THE TASK:
Show each line of the entries below in which the word "ylabel" appears.

SUPPLIED MATERIAL:

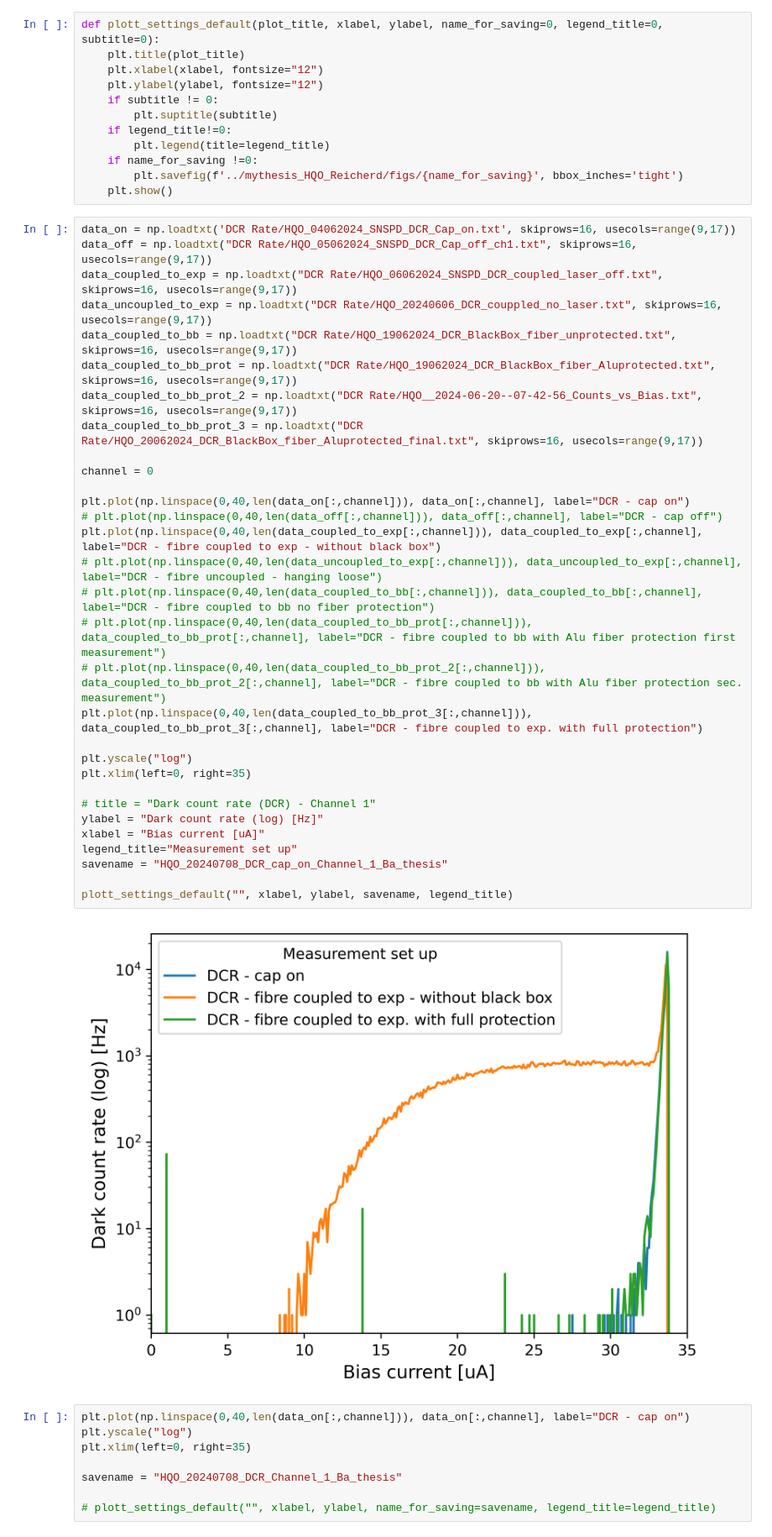
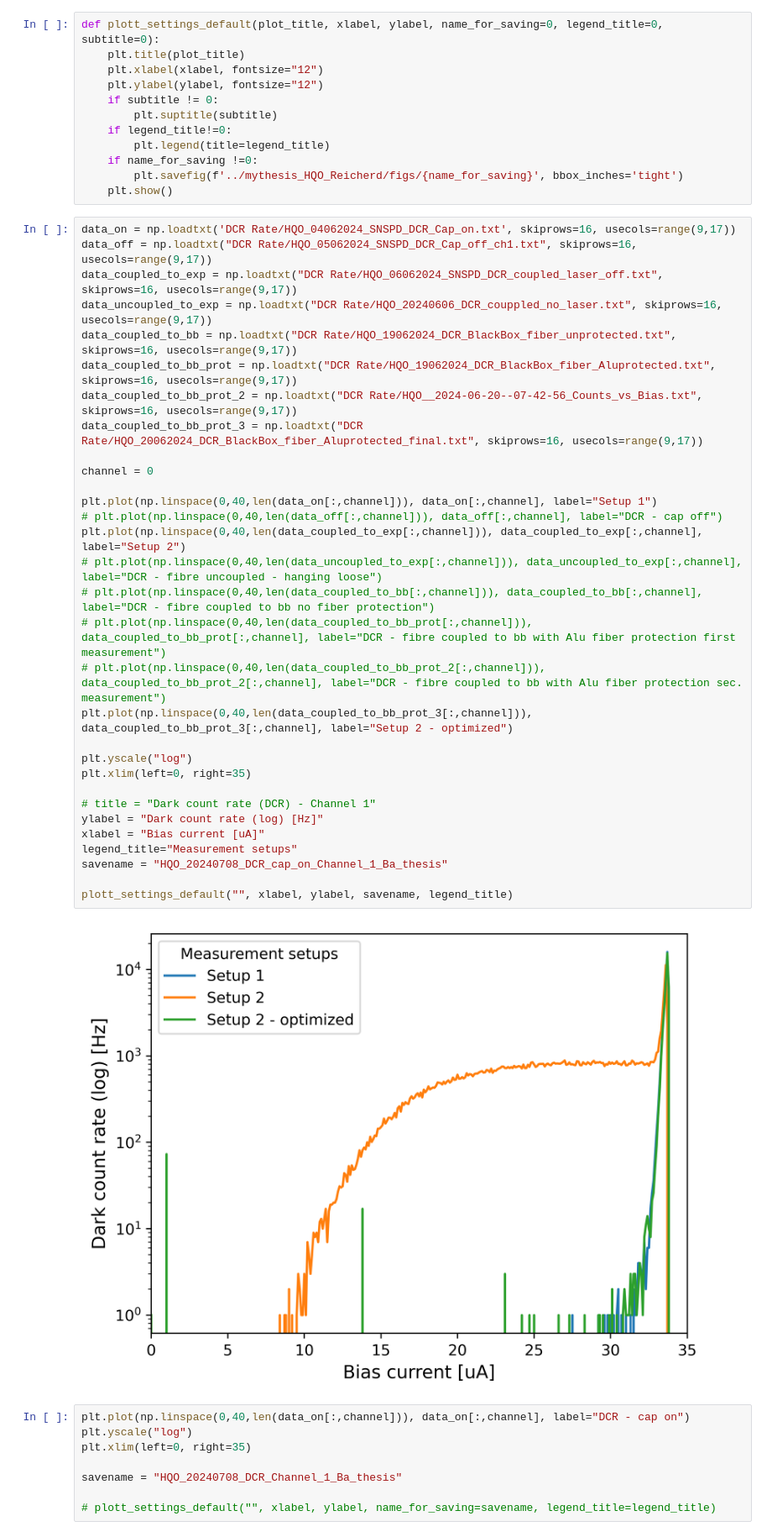
Before and after one commit to MXM1796/Bachelor_thesis_24, a Jupyter notebook: Porgramming/DCR_evaluation.ipynb, the cells around one changed output. Shown at 84% size. Saved outputs shown, nothing was run; the diff lists cells and outputs as text.

```diff
--- a/Porgramming/DCR_evaluation.ipynb
+++ b/Porgramming/DCR_evaluation.ipynb
@@ -21,36 +21,36 @@ def plott_settings_default(plot_title, xlabel, ylabel, name_for_saving=0, legend
 # %%
 data_on = np.loadtxt('DCR Rate/HQO_04062024_SNSPD_DCR_Cap_on.txt', skiprows=16, usecols=range(9,17))
 data_off = np.loadtxt("DCR Rate/HQO_05062024_SNSPD_DCR_Cap_off_ch1.txt", skiprows=16, usecols=range(9,17))
 data_coupled_to_exp = np.loadtxt("DCR Rate/HQO_06062024_SNSPD_DCR_coupled_laser_off.txt", skiprows=16, usecols=range(9,17))
 data_uncoupled_to_exp = np.loadtxt("DCR Rate/HQO_20240606_DCR_couppled_no_laser.txt", skiprows=16, usecols=range(9,17))
 data_coupled_to_bb = np.loadtxt("DCR Rate/HQO_19062024_DCR_BlackBox_fiber_unprotected.txt", skiprows=16, usecols=range(9,17))
 data_coupled_to_bb_prot = np.loadtxt("DCR Rate/HQO_19062024_DCR_BlackBox_fiber_Aluprotected.txt", skiprows=16, usecols=range(9,17))
 data_coupled_to_bb_prot_2 = np.loadtxt("DCR Rate/HQO__2024-06-20--07-42-56_Counts_vs_Bias.txt", skiprows=16, usecols=range(9,17))
 data_coupled_to_bb_prot_3 = np.loadtxt("DCR Rate/HQO_20062024_DCR_BlackBox_fiber_Aluprotected_final.txt", skiprows=16, usecols=range(9,17))
 
 channel = 0
 
-plt.plot(np.linspace(0,40,len(data_on[:,channel])), data_on[:,channel], label="DCR - cap on")
+plt.plot(np.linspace(0,40,len(data_on[:,channel])), data_on[:,channel], label="Setup 1")
 # plt.plot(np.linspace(0,40,len(data_off[:,channel])), data_off[:,channel], label="DCR - cap off")
-plt.plot(np.linspace(0,40,len(data_coupled_to_exp[:,channel])), data_coupled_to_exp[:,channel], label="DCR - fibre coupled to exp - without black box")
+plt.plot(np.linspace(0,40,len(data_coupled_to_exp[:,channel])), data_coupled_to_exp[:,channel], label="Setup 2")
 # plt.plot(np.linspace(0,40,len(data_uncoupled_to_exp[:,channel])), data_uncoupled_to_exp[:,channel], label="DCR - fibre uncoupled - hanging loose")
 # plt.plot(np.linspace(0,40,len(data_coupled_to_bb[:,channel])), data_coupled_to_bb[:,channel], label="DCR - fibre coupled to bb no fiber protection")
 # plt.plot(np.linspace(0,40,len(data_coupled_to_bb_prot[:,channel])), data_coupled_to_bb_prot[:,channel], label="DCR - fibre coupled to bb with Alu fiber protection first measurement")
 # plt.plot(np.linspace(0,40,len(data_coupled_to_bb_prot_2[:,channel])), data_coupled_to_bb_prot_2[:,channel], label="DCR - fibre coupled to bb with Alu fiber protection sec. measurement")
-plt.plot(np.linspace(0,40,len(data_coupled_to_bb_prot_3[:,channel])), data_coupled_to_bb_prot_3[:,channel], label="DCR - fibre coupled to exp. with full protection")
+plt.plot(np.linspace(0,40,len(data_coupled_to_bb_prot_3[:,channel])), data_coupled_to_bb_prot_3[:,channel], label="Setup 2 - optimized")
 
 plt.yscale("log")
 plt.xlim(left=0, right=35)
 
 # title = "Dark count rate (DCR) - Channel 1"
 ylabel = "Dark count rate (log) [Hz]"
 xlabel = "Bias current [uA]"
-legend_title="Measurement set up"
+legend_title="Measurement setups"
 savename = "HQO_20240708_DCR_cap_on_Channel_1_Ba_thesis"
 
 plott_settings_default("", xlabel, ylabel, savename, legend_title)
 # %% [output]
-[figure, old version]
+[figure, new version]
 # %%
 plt.plot(np.linspace(0,40,len(data_on[:,channel])), data_on[:,channel], label="DCR - cap on")
 plt.yscale("log")
```
Also changed, not shown: 21 other files.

TASK SOLUTION:
@@ -21,36 +21,36 @@ def plott_settings_default(plot_title, xlabel, ylabel, name_for_saving=0, legend
 ylabel = "Dark count rate (log) [Hz]"
 plott_settings_default("", xlabel, ylabel, savename, legend_title)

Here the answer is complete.